== Segment start ==

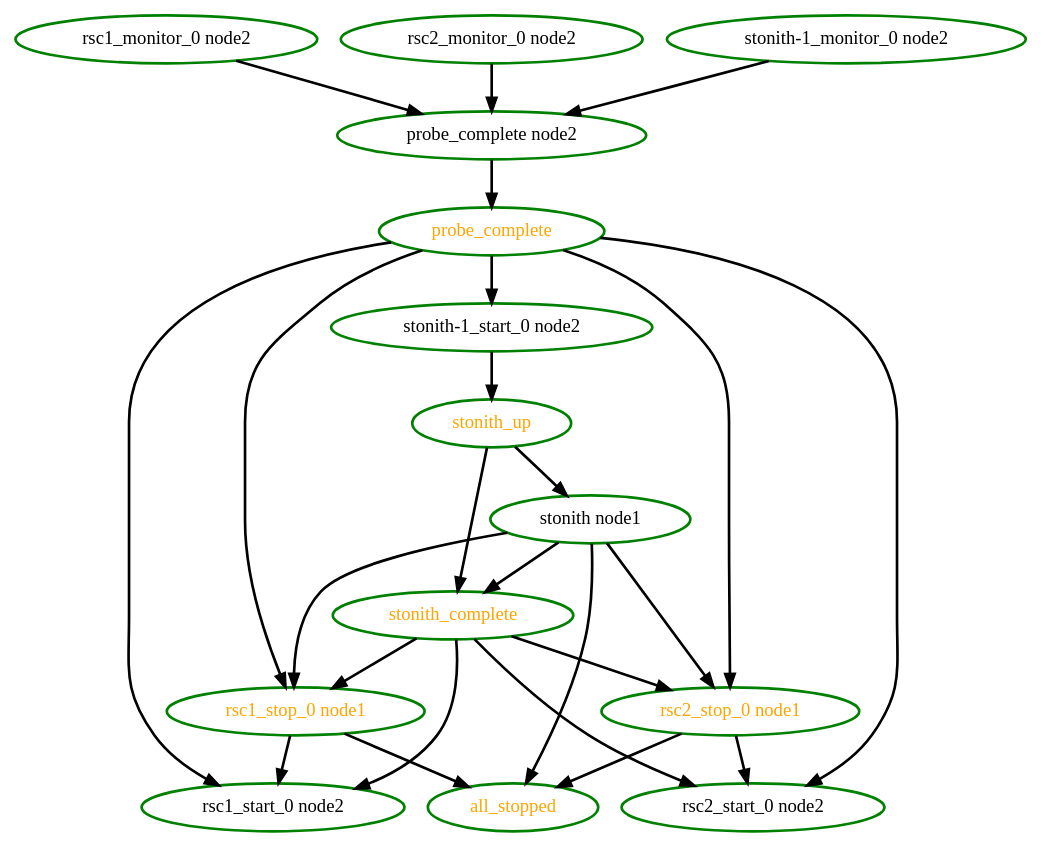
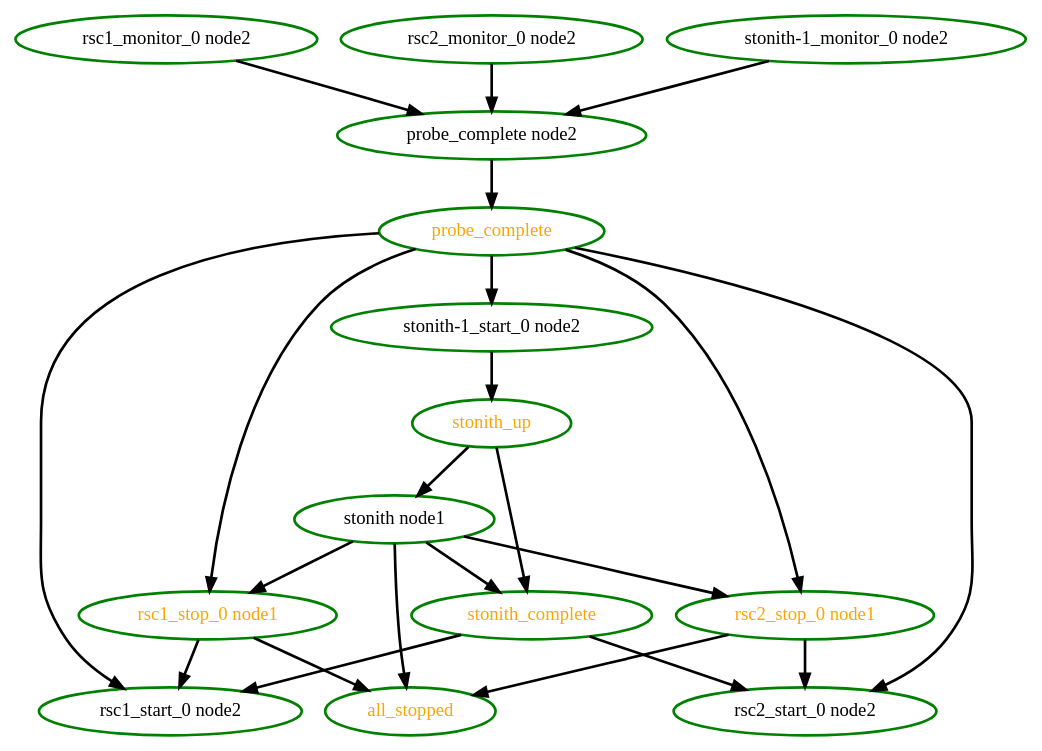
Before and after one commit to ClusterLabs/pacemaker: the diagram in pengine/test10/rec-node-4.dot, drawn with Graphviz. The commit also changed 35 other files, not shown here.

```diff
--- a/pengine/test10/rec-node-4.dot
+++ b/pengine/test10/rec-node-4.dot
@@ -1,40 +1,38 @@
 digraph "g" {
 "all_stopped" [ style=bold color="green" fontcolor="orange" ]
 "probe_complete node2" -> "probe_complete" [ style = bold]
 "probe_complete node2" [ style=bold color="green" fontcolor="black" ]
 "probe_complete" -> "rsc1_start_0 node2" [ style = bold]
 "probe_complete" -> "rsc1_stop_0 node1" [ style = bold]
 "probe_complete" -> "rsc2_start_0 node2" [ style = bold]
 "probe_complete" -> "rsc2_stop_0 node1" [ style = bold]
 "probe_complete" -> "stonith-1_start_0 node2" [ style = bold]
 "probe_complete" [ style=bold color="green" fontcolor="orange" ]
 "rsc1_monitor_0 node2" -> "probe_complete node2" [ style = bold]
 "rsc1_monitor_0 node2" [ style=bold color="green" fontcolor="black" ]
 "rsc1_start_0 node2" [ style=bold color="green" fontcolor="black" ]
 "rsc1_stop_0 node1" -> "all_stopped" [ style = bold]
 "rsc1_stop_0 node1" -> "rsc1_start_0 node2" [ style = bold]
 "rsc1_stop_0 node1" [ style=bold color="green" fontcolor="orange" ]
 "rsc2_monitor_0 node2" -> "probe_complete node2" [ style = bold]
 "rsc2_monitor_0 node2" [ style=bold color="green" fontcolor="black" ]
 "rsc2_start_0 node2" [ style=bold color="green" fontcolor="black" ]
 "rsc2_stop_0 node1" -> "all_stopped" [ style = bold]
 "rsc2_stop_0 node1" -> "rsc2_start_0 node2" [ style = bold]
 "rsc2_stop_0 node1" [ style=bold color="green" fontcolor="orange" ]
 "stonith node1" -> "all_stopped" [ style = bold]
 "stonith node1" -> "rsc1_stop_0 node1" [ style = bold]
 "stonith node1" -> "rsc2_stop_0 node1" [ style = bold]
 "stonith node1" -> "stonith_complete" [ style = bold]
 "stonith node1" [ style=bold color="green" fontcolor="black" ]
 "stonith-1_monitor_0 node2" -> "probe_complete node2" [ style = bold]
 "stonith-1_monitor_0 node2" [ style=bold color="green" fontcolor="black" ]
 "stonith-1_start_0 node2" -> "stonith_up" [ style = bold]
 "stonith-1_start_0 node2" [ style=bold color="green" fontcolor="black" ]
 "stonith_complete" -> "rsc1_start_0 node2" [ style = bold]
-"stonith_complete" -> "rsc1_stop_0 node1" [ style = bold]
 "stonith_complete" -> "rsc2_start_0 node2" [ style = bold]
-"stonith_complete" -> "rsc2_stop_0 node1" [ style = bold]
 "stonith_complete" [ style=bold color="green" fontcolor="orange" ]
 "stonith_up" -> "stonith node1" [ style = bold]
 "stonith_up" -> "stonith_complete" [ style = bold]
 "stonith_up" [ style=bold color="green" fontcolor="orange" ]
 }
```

== Segment end ==
== Segment start ==

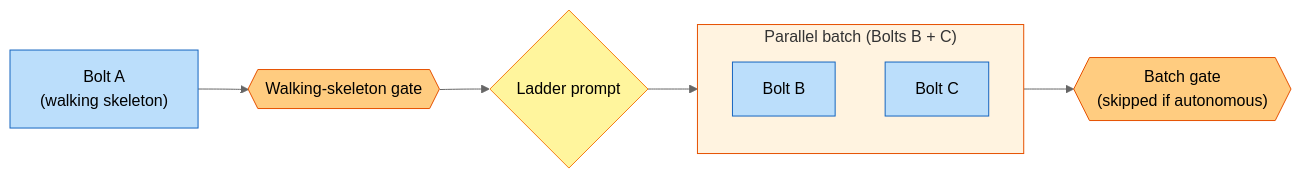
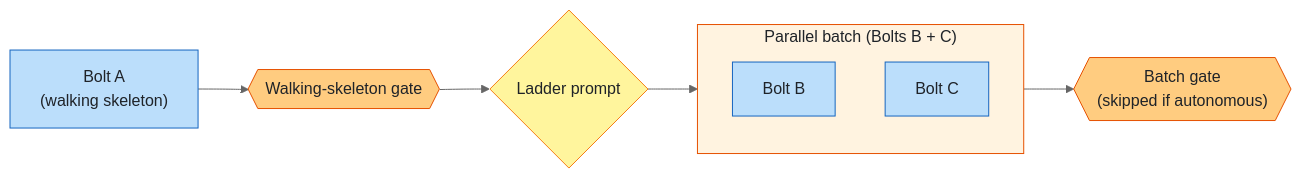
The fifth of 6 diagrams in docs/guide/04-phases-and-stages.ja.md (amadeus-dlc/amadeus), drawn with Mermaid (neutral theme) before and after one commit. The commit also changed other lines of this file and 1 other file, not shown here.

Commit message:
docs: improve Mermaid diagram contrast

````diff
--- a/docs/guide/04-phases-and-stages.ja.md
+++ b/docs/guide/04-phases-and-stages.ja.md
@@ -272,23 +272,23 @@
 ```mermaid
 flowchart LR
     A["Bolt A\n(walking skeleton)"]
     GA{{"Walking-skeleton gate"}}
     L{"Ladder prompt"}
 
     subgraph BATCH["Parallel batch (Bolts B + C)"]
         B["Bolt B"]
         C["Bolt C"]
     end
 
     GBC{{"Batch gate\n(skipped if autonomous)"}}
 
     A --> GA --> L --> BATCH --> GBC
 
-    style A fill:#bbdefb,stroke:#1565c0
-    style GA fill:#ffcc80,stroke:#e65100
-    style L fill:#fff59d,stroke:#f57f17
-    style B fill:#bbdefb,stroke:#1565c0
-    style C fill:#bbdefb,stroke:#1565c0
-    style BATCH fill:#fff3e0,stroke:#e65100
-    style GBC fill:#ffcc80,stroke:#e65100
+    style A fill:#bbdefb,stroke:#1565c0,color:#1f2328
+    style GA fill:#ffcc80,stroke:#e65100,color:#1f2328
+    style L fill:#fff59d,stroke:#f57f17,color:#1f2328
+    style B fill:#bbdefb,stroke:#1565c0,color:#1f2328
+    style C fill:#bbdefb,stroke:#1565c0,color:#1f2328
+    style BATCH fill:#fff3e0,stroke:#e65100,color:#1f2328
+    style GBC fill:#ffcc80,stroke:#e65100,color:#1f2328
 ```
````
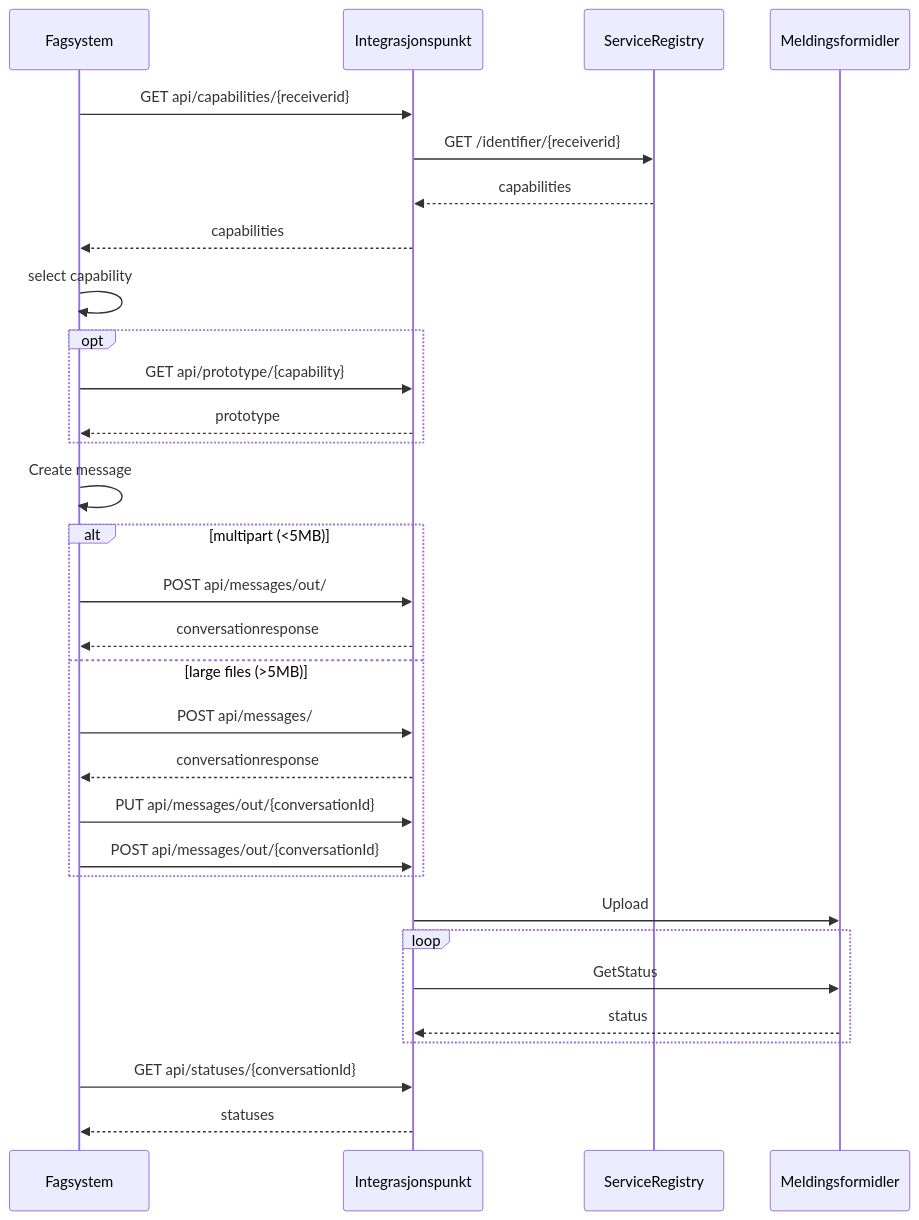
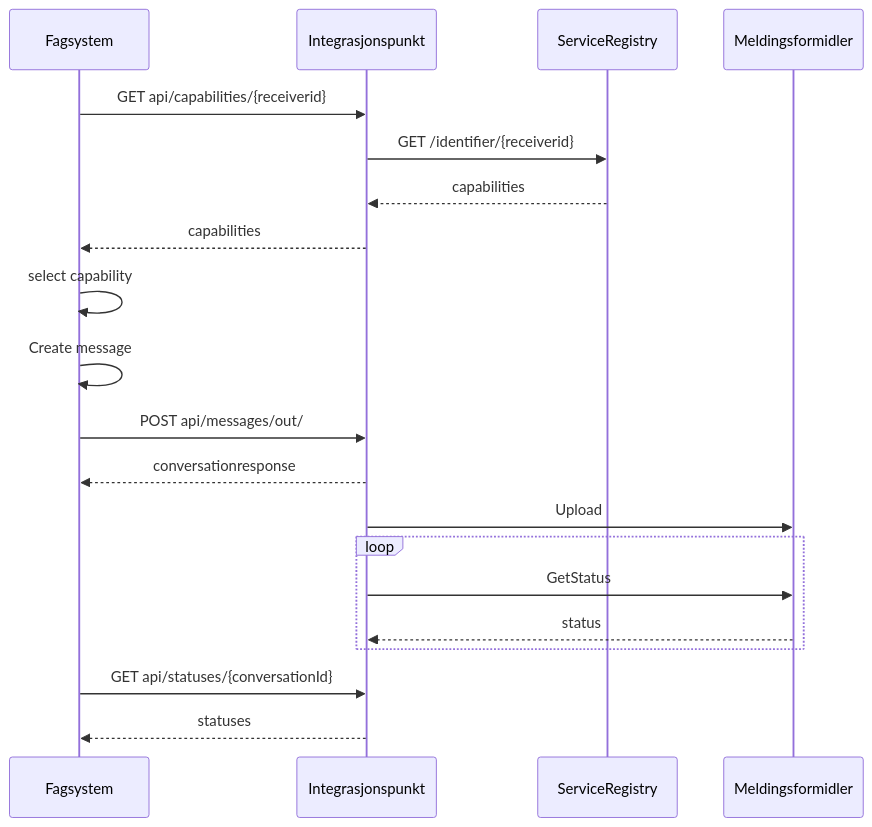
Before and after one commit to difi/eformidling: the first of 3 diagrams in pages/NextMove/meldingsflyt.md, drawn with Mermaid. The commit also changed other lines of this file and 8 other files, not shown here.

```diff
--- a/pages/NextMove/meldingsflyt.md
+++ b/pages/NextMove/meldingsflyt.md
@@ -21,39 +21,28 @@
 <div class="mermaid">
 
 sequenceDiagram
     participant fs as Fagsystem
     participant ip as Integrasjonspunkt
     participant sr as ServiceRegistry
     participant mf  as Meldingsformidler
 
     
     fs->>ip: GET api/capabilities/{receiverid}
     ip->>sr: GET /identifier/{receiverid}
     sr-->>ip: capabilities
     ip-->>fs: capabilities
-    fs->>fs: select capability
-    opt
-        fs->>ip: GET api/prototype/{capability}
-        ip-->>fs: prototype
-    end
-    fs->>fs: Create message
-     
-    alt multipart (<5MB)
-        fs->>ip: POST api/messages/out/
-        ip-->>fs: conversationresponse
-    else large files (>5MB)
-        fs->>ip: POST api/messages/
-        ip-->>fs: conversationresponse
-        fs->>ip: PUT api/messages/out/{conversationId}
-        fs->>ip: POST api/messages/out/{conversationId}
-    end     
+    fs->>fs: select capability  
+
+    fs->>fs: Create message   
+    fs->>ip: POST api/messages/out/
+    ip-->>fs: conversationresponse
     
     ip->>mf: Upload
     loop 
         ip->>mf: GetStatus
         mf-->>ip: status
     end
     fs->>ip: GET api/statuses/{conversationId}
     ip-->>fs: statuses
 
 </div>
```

== Segment end ==

# Exercise details
Using the listing above, state how many lines contain the string "gate". Give the number by itself.

# Response
2